Q&A: how to start a good credit rating?

credit rating
by Cornell University Library

Question by Okaki: how to start a good credit rating?
i just got my credit card and i’m wondering what this credit rating thing is all about, and how to keep my credit history good?

and what not to do

Best answer:

Answer by nadadime
Your credit rating is like a score of your debts and payments. The higher your rating, the more credit you can get in the future for things like student loans, cars or a home.
Potential employers also look at your credit rating to see if you are reliable and trustworthy.
The best way to keep your history good is to make payments on time. If you can’t make the full payment when due, at least make more than the minimum payment. It will show up on your credit score. If you miss a payment, or are late with a payment that will show up too.
Protect your card as if it were cash! Don’t give out your credit card info to anyone, don’t loan your card to others and check your report often to see if anyone else has tried to use it. There is a lot of identity theft out there.
Hope this helped.

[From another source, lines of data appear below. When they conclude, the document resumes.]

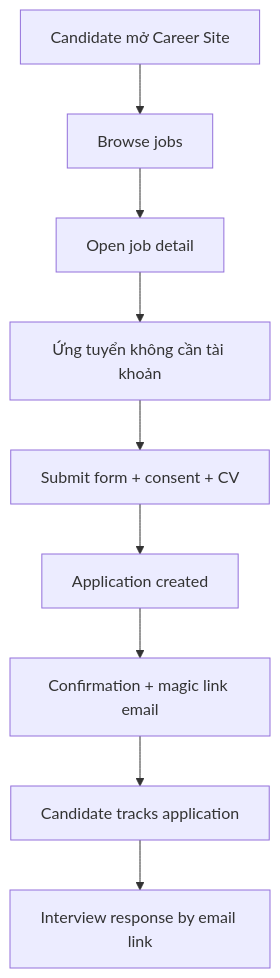
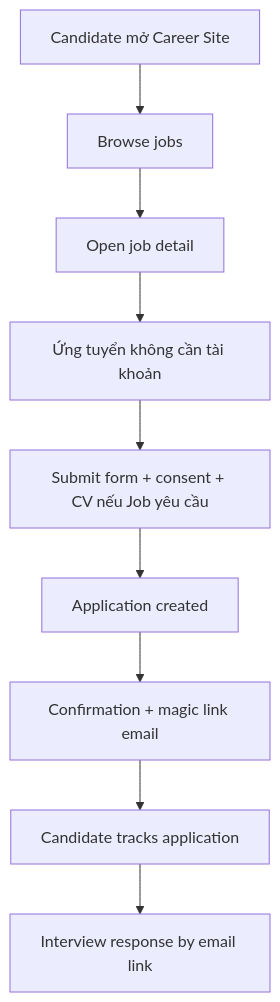
The diagram in nghiep_vu/epic-06_Career_Site/brief.md (VanHaPtit/EasyTech_FE), drawn with Mermaid before and after one commit. The commit also changed other lines of this file and 7 other files, not shown here.

````diff
--- a/nghiep_vu/epic-06_Career_Site/brief.md
+++ b/nghiep_vu/epic-06_Career_Site/brief.md
@@ -15,11 +15,11 @@
 ```mermaid
 graph TD
   A[Candidate mở Career Site] --> B[Browse jobs]
   B --> C[Open job detail]
   C --> D[Ứng tuyển không cần tài khoản]
-  D --> E[Submit form + consent + CV]
+  D --> E[Submit form + consent + CV nếu Job yêu cầu]
   E --> F[Application created]
   F --> G[Confirmation + magic link email]
   G --> H[Candidate tracks application]
   H --> I[Interview response by email link]
 ```
````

Give your answer to this question below!


  1. make all payments on time w/ at least minimum amount due and NEVER charge more than you know you can pay at bill time. DO NOT go crazy and get carried away with the charging,it can easily get out of hand. after this card has been established for approx. 8 months consider a second line such as furniture,home furnishings,etc. a little credit w/ good history is great instead of no credit or multiple lines w/ a fair pmt. history. when your credit is checked for whatever reason,if you open line OR NOT,multiple checks under 6 month time frame can lower your score.THIS IS TRUTH!! and simple things such as getting cell phone,home sat.systems,etc. all check credit…….hope i helped….just remember GOOD CREDIT can and will make a difference years and years down the road and can save you considerable amount of money on major purchases as far as interest rates on car,house,etc.

  2. Hey Okaki,

    It’s good that you came to Yahoo Answers to ask about how to start a good rating and wondering how credit works. You can think of credit as a report card on how you pay back what you borrow like one of the posters said. I’m going to break down what makes up your credit score.

    1. Payment history-35%. If someone borrowed $ 5 from you and paid them back, chances are you would want to let other people know that they didn’t pay you back and not to lend them anything! The same goes for this. If you’re late on that new credit card you got, best believe that the credit card company is going to let it be known. Plus, from a moral standpoint, you should pay whatever you owe, simple as that. An easy way to do this is by opening up a checking and savings account with a bank that hopefully has online billpay. This way, you have a quick and efficient way of paying all your bills especially since they get paid fairly quickly.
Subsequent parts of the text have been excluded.